“There’ll be less people this year, they’re discouraging spectators, runners are being encouraged to minimise the number of people that come to support them.
“So I think Covid very much will mean we’re expecting numbers to be down, but down for the right reasons.”
As runners, all those who help at the London Marathon must show a negative LFT result for coronavirus.
Mr Turton stated: “It’s so important for these mass events to convey that we still want them to be fun and enjoyable but they’ve got to be safe in the current climate as well.”
Runners might have a running experience that is memorable. “a bit different”This year, he stated: “But it doesn’t mean it’ll be any worse or any better. It will just be different, but I’m sure from my long experience with the marathon, you’ll just have a great day.
“I spend most of the day just smiling at people. By the end of it all my cheeks hurt and it’s the sign of a good day.”
Jasmine Flatters (68), a Newbury, Berkshire woman, joined the Datchet Dashers Running Club with her husband “in the running boom of the 80s”I went to see some of my club members take part in the London Marathon.
She loved the experience, volunteered at a friend’s drinks station the following year and has been helping ever since.
“In 1987 I actually ran it. And that was fantastic as well,”She spoke.
“There’s an awful lot of training. I mean, to do it justice, you really do need to put the miles in. I wouldn’t do it again. No, I’d much rather be on the side of the fence that I am on.”

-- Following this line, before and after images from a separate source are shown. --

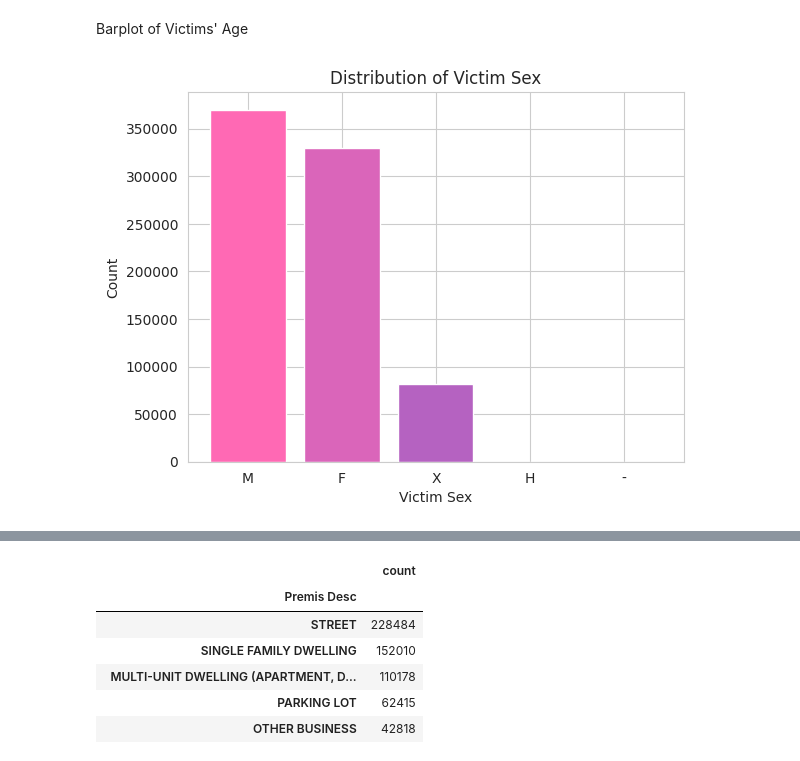
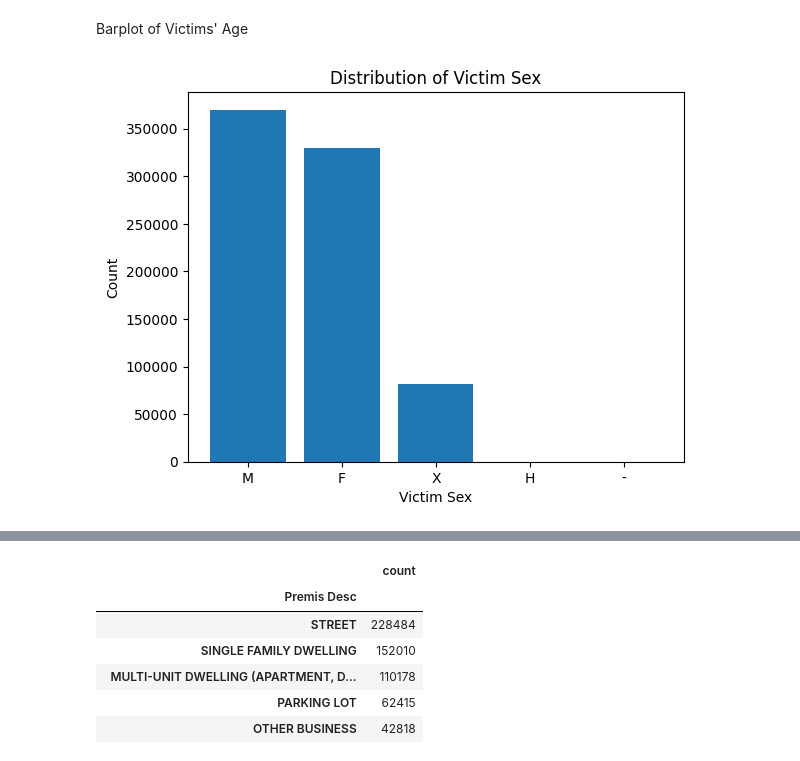
Before and after one commit to juanchovAI/trabajo_MyS, a Jupyter notebook: Cuaderno.ipynb, the cells around one changed output, grey strips where cells are left out. Saved outputs shown, nothing was run; the diff lists cells and outputs as text; code cells hidden in the pictures.

```diff
--- a/Cuaderno.ipynb
+++ b/Cuaderno.ipynb
@@ -440,24 +440,20 @@ Barplot of Victims' Age
 # %%
 vict_sex_counts = data["Vict Sex"].value_counts()
 
-# Define colors based on a gradient from hotpink to slateblue
-colors = np.linspace(0, 1, len(vict_sex_counts))
-hotpink = np.array([255, 105, 180]) / 255.0
-slateblue = np.array([106, 90, 205]) / 255.0
-gradient_colors = (1 - colors[:, np.newaxis]) * hotpink + colors[:, np.newaxis] * slateblue
+
 
 # Plot bar chart with gradient colors
-plt.bar(vict_sex_counts.index, vict_sex_counts, color=gradient_colors)
+plt.bar(vict_sex_counts.index, vict_sex_counts)
 
 # Adding labels and title for better clarity
 plt.xlabel("Victim Sex")
 plt.ylabel("Count")
 plt.title("Distribution of Victim Sex")
 
 # Show the plot
 plt.show()
 # %% [output]
-[figure, old version]
+[figure, new version]
 # %%
 vict_descent_counts = data["Vict Descent"].value_counts()
 
```
Also changed, not shown: parts of 43 cells of this notebook.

Mrs Flatters worked at the London 2012 Olympics, and was awarded an MBE for services in triathlon. She enjoys having fun with her Lucozade Sport crew. “If we have any spare time before the main runners come through, I organise a little dash through the station. So it’s just like a little race.
“And then once that’s done, I get my volunteers to line up either side of the road, and we start doing Mexican waves.
“But once the runners start coming through, you know, you can’t really stop.”
Mrs Flatters’s team has been joined by brand ambassadors like Jonny Wilkinson, James Cracknell, Alex Oxlade-Chamberlain, Chris Robshaw, Leigh Halfpenny, and Richie Gray.
As part of the effort to reduce waste, runners this year will receive a cup and not a bottle of Lucozade Sport.
“My experience with bottles is that people only take two or three sips, and then they discard, you know, 90% of the bottle on the floor, which is a terrible waste of product and waste of plastic,” Mrs Flatters said.
“So we did a trial two years ago with cups actually. And it seems to work very well.
“You don’t want gallons of fluid to drink, you just need a little bit.”
The final Lucozade sport station is located 21 miles into the 26.2-mile route. Mrs Flatters reported: “We’re gonna make jolly sure that they’re pushed on for those last few miles with a big smile on their face.”